*** RECORD EXCERPTS Section Begins ***
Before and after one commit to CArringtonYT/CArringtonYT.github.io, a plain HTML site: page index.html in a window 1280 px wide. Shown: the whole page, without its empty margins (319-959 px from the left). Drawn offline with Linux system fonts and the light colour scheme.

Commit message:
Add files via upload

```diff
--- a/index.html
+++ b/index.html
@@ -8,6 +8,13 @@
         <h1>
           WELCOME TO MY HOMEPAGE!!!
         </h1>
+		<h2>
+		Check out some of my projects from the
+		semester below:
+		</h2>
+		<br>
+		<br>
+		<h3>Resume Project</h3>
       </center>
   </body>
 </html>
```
*** RECORD EXCERPTS Section Ends ***
WHAT IS EXPECTED =
From top to bottom, reproduce the material exactly.

ANSWER BOX =
Before and after one commit to CArringtonYT/CArringtonYT.github.io, a plain HTML site: page index.html in a window 1280 px wide. Shown: the whole page, without its empty margins (319-959 px from the left). Drawn offline with Linux system fonts and the light colour scheme.

Commit message:
Add files via upload

```diff
--- a/index.html
+++ b/index.html
@@ -8,6 +8,13 @@
         <h1>
           WELCOME TO MY HOMEPAGE!!!
         </h1>
+		<h2>
+		Check out some of my projects from the
+		semester below:
+		</h2>
+		<br>
+		<br>
+		<h3>Resume Project</h3>
       </center>
   </body>
 </html>
```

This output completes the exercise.